Devolved administrations and local authorities may have their own voucher schemes that can be used to top-up the funding provided by the UK government. Suppliers would also apply for these.
Communities that will not be reached commercially may consider setting up a community-led partnership to bring fibre broadband to their area. No government funding is available specifically for community-led schemes, although broadband vouchers can be pooled and put towards the cost.
There are a number of possible models for local broadband projects, from buying into an existing roll–out to developing a bespoke solution. DCMS has identified six models that have successfully delivered broadband projects across the country in its Introduction to community-led schemes (July 2019). Short case studies provide examples of each model and may give constituents an idea of the costs and timescales involved.
DCMS has produced detailed guidance for those considering a community-led scheme, including legal structures for the community group, technology options, and funding methods.
In Northern Ireland, the public element of the gigabit broadband roll-out is largely funded under a pre-existing scheme, Project Stratum. It is being delivered by telecoms provider Fibrus, which has published a map showing the timetable for its network deployment under the scheme. A full list of postcodes containing eligible premises is available from the DfE’s Project Stratum consultation page.
House of Commons Library briefings on the gigabit broadband roll-out
CBP 8392, Gigabit-broadband in the UK: Government targets and policy, February 2022

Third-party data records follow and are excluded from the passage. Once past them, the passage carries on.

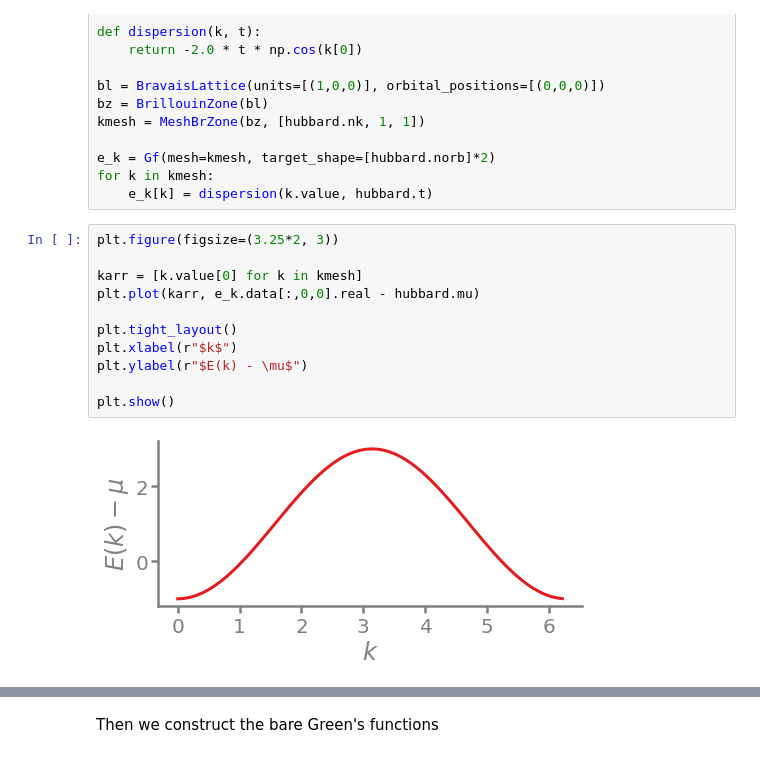
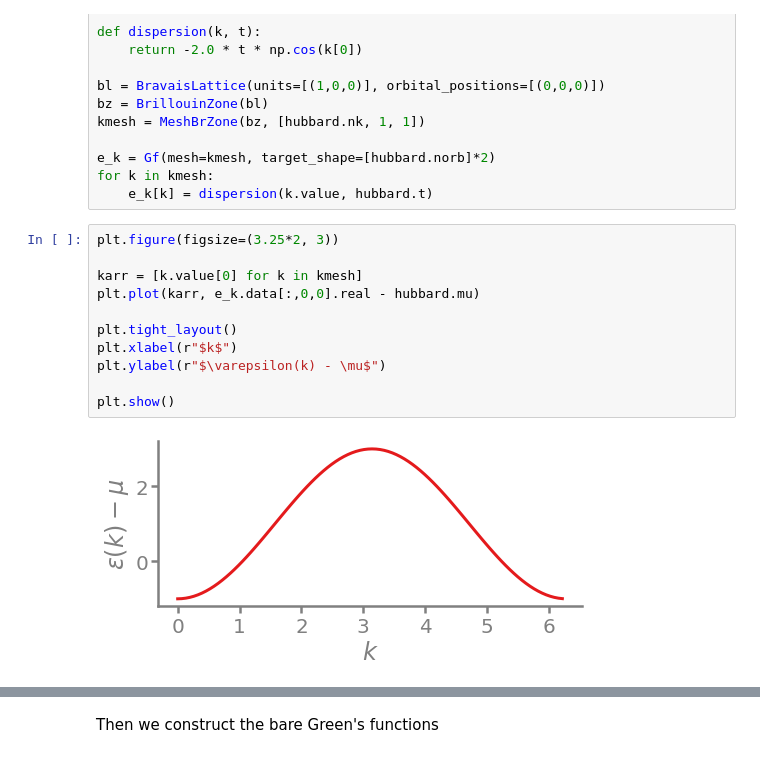
Before and after one commit to TRIQS/tprf, a Jupyter notebook: doc/user_guide/Extracting Superconducting Length Scales from Eliashberg Theory.ipynb, the cells around one changed output, grey strips where cells are left out. Drawn from its saved outputs; the diff is of its cells as text.

```diff
--- a/doc/user_guide/Extracting Superconducting Length Scales from Eliashberg Theory.ipynb
+++ b/doc/user_guide/Extracting Superconducting Length Scales from Eliashberg Theory.ipynb
@@ -87,16 +87,16 @@ for k in kmesh:
 # %%
 plt.figure(figsize=(3.25*2, 3))
 
 karr = [k.value[0] for k in kmesh]
 plt.plot(karr, e_k.data[:,0,0].real - hubbard.mu)
 
 plt.tight_layout()
 plt.xlabel(r"$k$")
-plt.ylabel(r"$E(k) - \mu$")
+plt.ylabel(r"$\varepsilon(k) - \mu$")
 
 plt.show()
 # %% [output]
-[figure, old version]
+[figure, new version]
 # %% [markdown]
 ## Finite momentum pairing
 
```
Also changed, not shown: parts of 24 cells of this notebook.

CBP 9156, Building broadband and mobile infrastructure, March 2022
CBP 9207, Gigabit-broadband: Funding for rural and hard to reach areas, June 2022